### Provided data:
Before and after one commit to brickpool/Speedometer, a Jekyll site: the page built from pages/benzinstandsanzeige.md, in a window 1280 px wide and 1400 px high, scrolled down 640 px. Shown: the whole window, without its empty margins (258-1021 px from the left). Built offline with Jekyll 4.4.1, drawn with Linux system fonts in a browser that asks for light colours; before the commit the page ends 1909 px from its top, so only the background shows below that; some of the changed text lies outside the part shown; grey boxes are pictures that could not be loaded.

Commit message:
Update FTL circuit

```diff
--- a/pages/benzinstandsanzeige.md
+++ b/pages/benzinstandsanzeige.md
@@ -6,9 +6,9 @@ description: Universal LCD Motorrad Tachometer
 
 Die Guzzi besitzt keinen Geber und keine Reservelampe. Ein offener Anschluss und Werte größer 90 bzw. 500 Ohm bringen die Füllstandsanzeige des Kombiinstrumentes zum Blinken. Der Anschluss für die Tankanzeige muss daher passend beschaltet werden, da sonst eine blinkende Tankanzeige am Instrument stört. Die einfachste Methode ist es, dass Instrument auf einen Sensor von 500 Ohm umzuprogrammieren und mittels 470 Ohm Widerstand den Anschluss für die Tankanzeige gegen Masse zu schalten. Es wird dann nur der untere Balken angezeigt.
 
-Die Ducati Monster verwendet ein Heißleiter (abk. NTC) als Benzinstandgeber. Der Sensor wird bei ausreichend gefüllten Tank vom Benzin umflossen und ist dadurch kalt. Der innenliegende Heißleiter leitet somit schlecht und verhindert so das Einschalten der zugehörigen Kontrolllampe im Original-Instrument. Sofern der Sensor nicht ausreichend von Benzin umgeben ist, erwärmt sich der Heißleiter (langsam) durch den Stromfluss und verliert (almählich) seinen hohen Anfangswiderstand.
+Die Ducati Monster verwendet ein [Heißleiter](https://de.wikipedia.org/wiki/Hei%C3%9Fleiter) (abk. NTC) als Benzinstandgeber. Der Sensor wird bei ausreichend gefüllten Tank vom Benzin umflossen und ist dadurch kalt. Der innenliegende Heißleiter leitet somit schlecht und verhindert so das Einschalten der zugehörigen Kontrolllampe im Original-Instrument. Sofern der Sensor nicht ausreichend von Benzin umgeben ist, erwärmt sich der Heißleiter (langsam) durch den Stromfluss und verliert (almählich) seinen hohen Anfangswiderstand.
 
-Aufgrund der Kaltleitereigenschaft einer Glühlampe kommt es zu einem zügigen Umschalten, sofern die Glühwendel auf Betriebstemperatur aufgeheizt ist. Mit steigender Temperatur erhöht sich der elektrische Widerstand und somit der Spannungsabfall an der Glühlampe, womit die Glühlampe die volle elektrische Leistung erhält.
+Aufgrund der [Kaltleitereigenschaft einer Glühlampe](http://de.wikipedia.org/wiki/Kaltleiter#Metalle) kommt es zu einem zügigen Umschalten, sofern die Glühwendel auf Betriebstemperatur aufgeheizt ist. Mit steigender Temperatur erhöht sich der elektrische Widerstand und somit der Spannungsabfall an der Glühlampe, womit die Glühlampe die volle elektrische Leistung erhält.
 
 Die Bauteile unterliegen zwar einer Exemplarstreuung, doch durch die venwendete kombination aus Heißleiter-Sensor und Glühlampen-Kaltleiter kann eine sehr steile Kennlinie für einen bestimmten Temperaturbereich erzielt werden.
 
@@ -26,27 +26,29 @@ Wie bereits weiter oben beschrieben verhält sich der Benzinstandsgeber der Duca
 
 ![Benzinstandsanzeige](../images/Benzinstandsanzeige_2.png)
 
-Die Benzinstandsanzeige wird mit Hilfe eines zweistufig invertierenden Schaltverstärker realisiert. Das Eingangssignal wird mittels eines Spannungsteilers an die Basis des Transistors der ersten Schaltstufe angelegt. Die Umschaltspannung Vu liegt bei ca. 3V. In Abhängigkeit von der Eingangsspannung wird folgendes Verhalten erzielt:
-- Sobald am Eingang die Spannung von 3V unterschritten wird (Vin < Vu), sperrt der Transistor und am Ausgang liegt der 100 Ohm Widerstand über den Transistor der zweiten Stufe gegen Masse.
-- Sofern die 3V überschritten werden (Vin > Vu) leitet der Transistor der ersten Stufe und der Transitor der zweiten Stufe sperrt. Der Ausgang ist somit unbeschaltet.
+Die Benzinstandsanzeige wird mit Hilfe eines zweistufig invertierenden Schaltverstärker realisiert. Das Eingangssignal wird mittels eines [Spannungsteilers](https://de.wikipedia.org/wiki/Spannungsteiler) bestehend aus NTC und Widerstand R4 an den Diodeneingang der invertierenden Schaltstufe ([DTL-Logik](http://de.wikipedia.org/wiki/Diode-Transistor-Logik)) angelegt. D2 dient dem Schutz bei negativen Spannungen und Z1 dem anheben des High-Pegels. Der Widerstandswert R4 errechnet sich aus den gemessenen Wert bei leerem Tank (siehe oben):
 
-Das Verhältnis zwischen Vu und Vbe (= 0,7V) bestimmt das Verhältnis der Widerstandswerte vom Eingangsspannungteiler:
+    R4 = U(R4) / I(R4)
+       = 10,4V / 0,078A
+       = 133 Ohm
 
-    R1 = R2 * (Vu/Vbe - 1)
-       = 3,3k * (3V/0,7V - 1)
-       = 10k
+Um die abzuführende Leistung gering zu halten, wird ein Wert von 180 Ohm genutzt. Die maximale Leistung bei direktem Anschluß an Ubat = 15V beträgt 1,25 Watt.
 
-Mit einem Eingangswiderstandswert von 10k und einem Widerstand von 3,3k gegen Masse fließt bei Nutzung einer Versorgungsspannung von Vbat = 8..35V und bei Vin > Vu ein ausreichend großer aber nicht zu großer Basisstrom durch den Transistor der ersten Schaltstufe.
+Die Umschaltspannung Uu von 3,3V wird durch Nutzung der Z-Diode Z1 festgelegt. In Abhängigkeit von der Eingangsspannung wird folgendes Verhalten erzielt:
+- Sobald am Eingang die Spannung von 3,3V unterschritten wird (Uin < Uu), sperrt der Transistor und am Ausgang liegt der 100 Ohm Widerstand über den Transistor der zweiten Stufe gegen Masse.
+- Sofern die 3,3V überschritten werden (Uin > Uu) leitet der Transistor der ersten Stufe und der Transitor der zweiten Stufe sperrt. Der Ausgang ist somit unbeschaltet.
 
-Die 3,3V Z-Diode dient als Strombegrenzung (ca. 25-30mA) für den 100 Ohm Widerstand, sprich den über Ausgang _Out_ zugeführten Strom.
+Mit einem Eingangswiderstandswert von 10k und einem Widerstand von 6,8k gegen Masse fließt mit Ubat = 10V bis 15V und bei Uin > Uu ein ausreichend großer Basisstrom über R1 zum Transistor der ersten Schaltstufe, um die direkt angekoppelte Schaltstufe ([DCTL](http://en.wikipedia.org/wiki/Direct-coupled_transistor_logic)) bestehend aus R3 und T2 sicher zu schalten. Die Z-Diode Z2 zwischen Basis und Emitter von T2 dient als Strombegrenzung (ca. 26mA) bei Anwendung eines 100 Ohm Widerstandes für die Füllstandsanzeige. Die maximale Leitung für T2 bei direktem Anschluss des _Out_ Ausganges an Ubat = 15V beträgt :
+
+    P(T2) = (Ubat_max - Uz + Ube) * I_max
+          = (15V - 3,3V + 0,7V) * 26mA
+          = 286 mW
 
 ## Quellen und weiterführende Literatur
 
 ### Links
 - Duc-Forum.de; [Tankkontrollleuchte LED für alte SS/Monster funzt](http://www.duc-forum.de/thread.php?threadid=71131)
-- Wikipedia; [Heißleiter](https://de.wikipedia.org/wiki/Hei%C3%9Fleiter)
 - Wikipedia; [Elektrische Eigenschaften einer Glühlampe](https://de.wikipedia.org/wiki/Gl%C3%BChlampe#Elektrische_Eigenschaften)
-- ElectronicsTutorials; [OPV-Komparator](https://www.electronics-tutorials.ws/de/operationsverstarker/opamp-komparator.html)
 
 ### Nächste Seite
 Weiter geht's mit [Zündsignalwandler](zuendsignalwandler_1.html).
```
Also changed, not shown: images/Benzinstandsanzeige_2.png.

### Problem to solve:
Wherever the word "steigender" appears in a line of the data above, copy that line.

### Finished task:
-Aufgrund der Kaltleitereigenschaft einer Glühlampe kommt es zu einem zügigen Umschalten, sofern die Glühwendel auf Betriebstemperatur aufgeheizt ist. Mit steigender Temperatur erhöht sich der elektrische Widerstand und somit der Spannungsabfall an der Glühlampe, womit die Glühlampe die volle elektrische Leistung erhält.
+Aufgrund der [Kaltleitereigenschaft einer Glühlampe](http://de.wikipedia.org/wiki/Kaltleiter#Metalle) kommt es zu einem zügigen Umschalten, sofern die Glühwendel auf Betriebstemperatur aufgeheizt ist. Mit steigender Temperatur erhöht sich der elektrische Widerstand und somit der Spannungsabfall an der Glühlampe, womit die Glühlampe die volle elektrische Leistung erhält.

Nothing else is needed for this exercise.